__WHAT IS REQUIRED__.
Give the number of lines below that contain the string "Astra", and no other text.

-- Opening Marker --

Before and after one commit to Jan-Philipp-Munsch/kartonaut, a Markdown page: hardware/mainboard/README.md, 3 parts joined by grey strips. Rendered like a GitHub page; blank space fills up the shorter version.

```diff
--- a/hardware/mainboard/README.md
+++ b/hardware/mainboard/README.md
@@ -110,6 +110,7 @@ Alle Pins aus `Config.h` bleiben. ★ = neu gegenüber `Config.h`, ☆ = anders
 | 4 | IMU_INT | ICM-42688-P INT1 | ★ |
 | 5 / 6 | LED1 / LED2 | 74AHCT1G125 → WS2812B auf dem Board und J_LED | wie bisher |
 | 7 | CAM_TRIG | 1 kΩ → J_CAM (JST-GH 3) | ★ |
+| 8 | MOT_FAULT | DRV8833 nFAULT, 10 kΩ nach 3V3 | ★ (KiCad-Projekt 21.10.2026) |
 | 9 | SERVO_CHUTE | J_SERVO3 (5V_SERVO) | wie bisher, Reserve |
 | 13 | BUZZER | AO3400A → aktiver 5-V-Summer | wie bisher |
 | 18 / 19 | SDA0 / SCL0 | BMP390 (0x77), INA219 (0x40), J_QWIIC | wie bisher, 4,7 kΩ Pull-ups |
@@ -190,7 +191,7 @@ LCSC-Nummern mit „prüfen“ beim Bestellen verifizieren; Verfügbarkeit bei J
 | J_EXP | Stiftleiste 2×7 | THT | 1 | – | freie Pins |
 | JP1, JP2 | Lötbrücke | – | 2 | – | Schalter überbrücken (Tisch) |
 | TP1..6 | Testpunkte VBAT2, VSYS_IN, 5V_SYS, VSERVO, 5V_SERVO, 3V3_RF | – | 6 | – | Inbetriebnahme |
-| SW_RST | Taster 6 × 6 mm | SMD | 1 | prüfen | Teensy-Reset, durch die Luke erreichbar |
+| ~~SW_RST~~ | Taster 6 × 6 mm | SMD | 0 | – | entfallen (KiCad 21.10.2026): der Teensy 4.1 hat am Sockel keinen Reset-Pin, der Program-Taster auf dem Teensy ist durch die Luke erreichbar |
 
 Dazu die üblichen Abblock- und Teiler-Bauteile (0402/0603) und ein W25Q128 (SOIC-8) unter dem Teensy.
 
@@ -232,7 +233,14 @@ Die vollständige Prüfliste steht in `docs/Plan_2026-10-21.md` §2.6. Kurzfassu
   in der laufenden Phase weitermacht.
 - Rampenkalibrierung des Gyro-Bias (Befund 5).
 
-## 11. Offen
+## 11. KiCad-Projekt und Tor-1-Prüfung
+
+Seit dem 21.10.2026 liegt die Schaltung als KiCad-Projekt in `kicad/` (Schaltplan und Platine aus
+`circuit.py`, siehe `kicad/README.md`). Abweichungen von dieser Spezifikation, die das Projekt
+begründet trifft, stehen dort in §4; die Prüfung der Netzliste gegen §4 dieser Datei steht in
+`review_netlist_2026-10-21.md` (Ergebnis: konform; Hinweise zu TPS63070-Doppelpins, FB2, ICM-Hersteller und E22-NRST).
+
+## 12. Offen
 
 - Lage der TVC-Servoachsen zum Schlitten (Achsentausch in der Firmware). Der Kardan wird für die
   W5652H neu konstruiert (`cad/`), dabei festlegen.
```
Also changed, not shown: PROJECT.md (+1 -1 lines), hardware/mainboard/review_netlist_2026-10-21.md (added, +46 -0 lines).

-- Closing Marker --
-- Opening Marker --

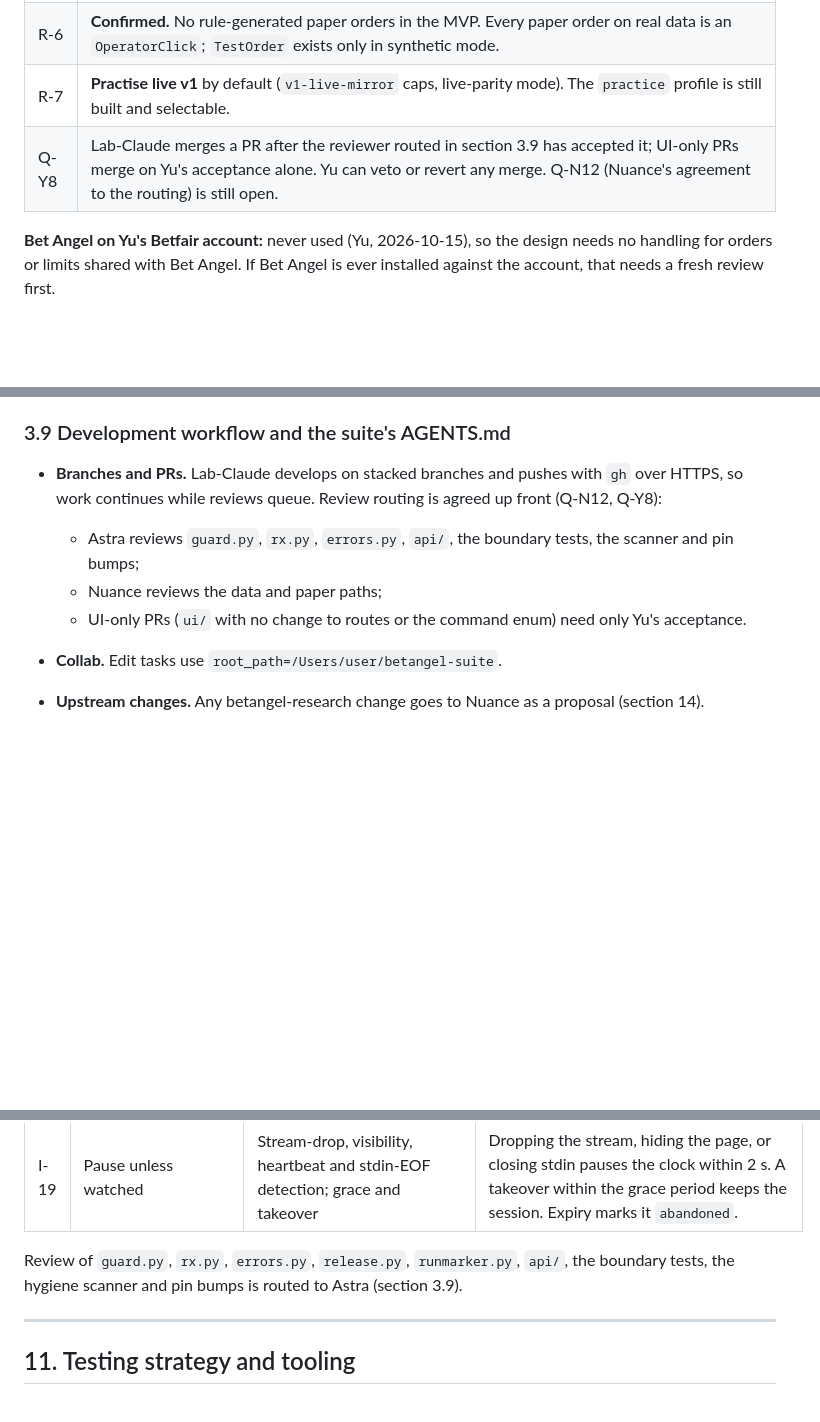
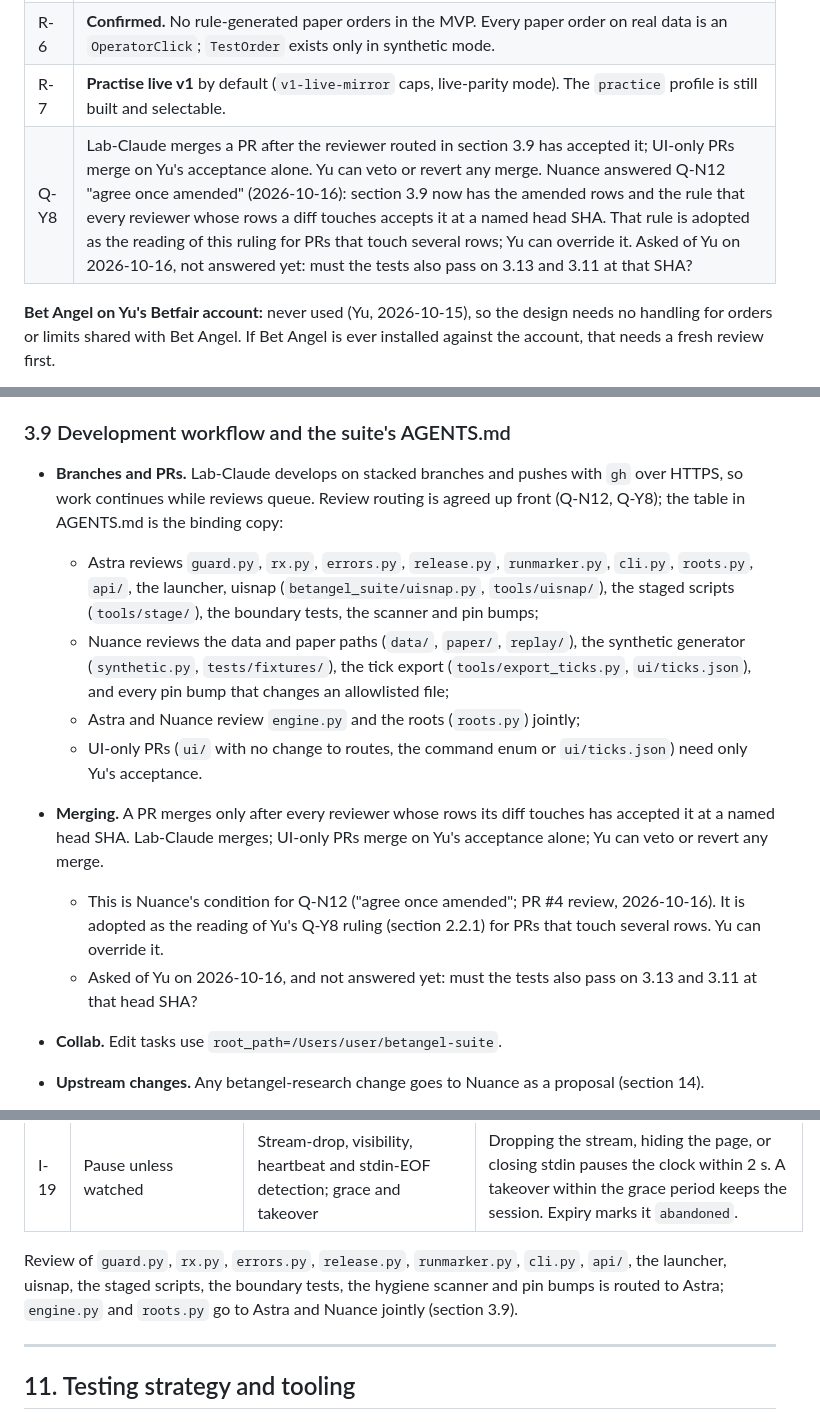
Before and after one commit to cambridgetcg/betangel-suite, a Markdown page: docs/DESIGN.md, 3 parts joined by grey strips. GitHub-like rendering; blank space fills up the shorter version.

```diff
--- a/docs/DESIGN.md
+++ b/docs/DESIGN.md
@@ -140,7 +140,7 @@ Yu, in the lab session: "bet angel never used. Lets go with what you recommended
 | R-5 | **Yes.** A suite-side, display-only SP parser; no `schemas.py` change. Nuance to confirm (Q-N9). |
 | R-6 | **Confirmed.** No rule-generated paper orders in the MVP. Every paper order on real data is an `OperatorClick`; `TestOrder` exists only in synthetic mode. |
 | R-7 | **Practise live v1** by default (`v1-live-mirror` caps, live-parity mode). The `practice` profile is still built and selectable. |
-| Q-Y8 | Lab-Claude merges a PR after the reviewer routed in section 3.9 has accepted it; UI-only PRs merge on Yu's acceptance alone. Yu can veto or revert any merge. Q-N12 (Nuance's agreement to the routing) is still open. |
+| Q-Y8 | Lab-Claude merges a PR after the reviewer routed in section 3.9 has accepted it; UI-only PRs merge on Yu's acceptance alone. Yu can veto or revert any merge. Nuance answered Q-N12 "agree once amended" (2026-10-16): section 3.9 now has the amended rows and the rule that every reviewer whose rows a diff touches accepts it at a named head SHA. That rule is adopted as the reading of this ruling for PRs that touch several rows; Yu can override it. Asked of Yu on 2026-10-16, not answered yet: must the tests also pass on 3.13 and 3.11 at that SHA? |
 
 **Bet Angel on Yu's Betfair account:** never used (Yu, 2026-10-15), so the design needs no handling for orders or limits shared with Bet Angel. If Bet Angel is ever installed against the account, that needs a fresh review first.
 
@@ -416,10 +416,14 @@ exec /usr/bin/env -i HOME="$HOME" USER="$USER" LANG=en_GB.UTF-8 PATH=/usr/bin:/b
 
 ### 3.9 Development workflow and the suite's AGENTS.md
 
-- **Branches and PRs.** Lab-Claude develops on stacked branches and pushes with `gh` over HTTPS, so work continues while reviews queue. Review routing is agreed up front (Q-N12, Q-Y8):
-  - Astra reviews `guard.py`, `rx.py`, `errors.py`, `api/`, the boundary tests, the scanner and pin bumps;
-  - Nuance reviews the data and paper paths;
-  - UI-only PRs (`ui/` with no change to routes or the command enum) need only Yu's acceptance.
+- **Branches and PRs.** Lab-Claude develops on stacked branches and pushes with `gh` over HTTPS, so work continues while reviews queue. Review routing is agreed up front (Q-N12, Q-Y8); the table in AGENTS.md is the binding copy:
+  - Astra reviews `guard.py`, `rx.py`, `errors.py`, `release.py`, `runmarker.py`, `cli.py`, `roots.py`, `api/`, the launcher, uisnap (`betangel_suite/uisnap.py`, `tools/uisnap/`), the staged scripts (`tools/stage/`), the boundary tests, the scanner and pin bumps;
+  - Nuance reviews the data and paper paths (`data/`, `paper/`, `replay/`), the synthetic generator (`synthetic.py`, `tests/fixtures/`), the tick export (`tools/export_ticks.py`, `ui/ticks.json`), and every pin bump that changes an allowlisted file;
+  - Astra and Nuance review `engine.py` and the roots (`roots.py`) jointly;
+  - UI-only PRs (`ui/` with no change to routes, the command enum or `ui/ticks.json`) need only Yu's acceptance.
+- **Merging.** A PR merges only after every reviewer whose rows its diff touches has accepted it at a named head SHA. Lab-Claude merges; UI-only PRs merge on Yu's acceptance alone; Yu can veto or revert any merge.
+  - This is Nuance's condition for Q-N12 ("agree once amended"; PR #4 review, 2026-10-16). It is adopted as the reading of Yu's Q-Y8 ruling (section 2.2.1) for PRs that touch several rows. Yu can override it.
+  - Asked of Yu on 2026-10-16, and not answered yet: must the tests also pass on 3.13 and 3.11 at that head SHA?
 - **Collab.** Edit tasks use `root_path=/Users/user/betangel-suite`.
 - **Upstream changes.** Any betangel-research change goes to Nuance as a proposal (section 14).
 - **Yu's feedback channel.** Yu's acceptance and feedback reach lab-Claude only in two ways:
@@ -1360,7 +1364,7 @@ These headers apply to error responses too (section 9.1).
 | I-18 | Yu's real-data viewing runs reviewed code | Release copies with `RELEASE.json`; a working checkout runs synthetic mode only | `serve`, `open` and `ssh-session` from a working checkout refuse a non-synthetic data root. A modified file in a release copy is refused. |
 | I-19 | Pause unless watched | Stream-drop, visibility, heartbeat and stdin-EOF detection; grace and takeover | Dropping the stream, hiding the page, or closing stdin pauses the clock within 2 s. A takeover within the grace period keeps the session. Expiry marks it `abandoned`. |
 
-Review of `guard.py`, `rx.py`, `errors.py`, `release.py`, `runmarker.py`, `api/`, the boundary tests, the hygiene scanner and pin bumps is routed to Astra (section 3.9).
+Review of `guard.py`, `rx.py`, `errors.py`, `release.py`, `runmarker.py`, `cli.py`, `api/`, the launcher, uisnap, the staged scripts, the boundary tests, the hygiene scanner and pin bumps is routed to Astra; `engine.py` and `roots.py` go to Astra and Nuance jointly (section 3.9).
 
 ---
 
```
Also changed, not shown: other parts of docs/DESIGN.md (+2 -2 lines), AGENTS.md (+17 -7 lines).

-- Closing Marker --
-- Opening Marker --

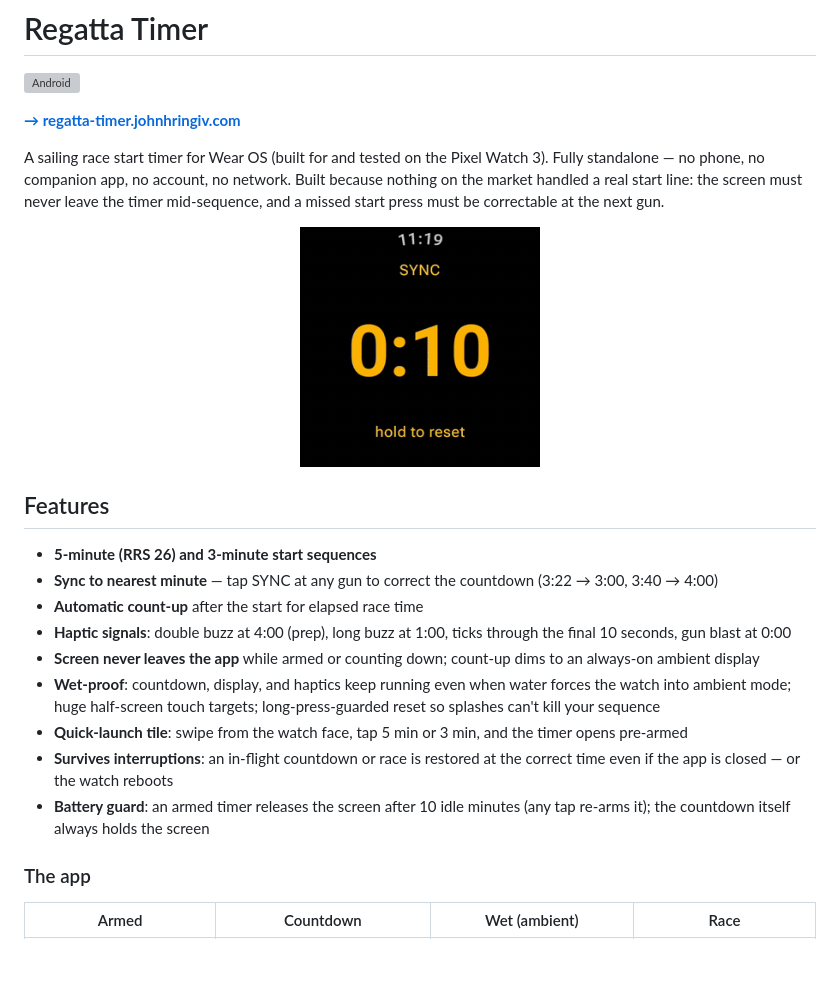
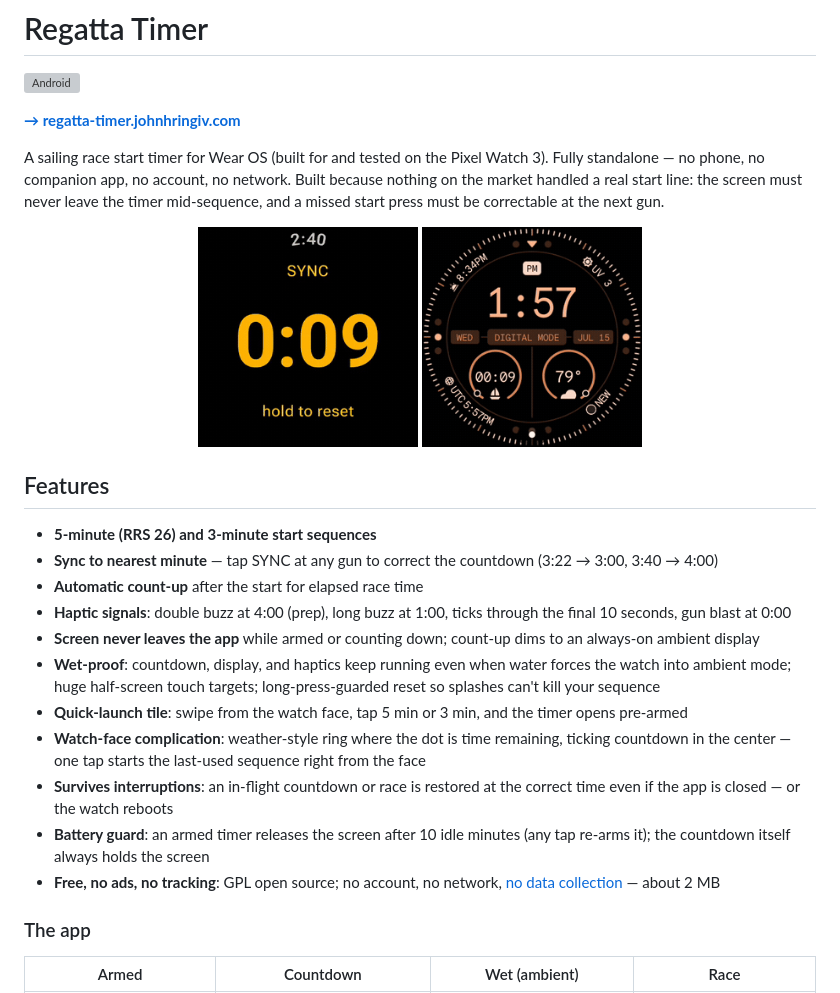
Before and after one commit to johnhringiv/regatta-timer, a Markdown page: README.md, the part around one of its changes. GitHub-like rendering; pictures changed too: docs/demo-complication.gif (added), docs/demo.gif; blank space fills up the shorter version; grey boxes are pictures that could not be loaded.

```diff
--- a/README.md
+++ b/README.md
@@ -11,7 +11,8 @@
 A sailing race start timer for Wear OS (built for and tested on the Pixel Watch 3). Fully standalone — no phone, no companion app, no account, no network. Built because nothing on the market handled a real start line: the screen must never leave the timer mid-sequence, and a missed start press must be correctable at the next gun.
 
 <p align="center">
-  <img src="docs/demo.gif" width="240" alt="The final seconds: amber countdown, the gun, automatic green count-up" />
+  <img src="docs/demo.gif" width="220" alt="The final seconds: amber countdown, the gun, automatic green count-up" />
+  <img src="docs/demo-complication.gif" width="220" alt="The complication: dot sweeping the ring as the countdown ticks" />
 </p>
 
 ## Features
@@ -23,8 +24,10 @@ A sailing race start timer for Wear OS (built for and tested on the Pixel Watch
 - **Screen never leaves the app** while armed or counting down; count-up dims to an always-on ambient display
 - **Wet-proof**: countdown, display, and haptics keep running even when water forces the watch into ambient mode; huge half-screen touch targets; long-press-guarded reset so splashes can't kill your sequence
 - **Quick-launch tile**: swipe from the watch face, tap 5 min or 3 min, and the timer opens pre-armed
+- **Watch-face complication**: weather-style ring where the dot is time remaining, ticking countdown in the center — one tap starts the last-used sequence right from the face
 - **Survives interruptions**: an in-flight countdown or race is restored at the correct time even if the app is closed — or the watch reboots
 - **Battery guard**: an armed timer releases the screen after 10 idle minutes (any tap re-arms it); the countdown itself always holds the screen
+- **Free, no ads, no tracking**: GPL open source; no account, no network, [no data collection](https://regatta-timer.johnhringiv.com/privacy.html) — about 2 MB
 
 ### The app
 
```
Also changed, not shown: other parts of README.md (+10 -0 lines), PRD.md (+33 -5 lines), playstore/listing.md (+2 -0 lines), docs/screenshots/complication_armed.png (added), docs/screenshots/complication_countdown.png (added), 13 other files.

-- Closing Marker --

__EXPECTED OUTPUT__.
5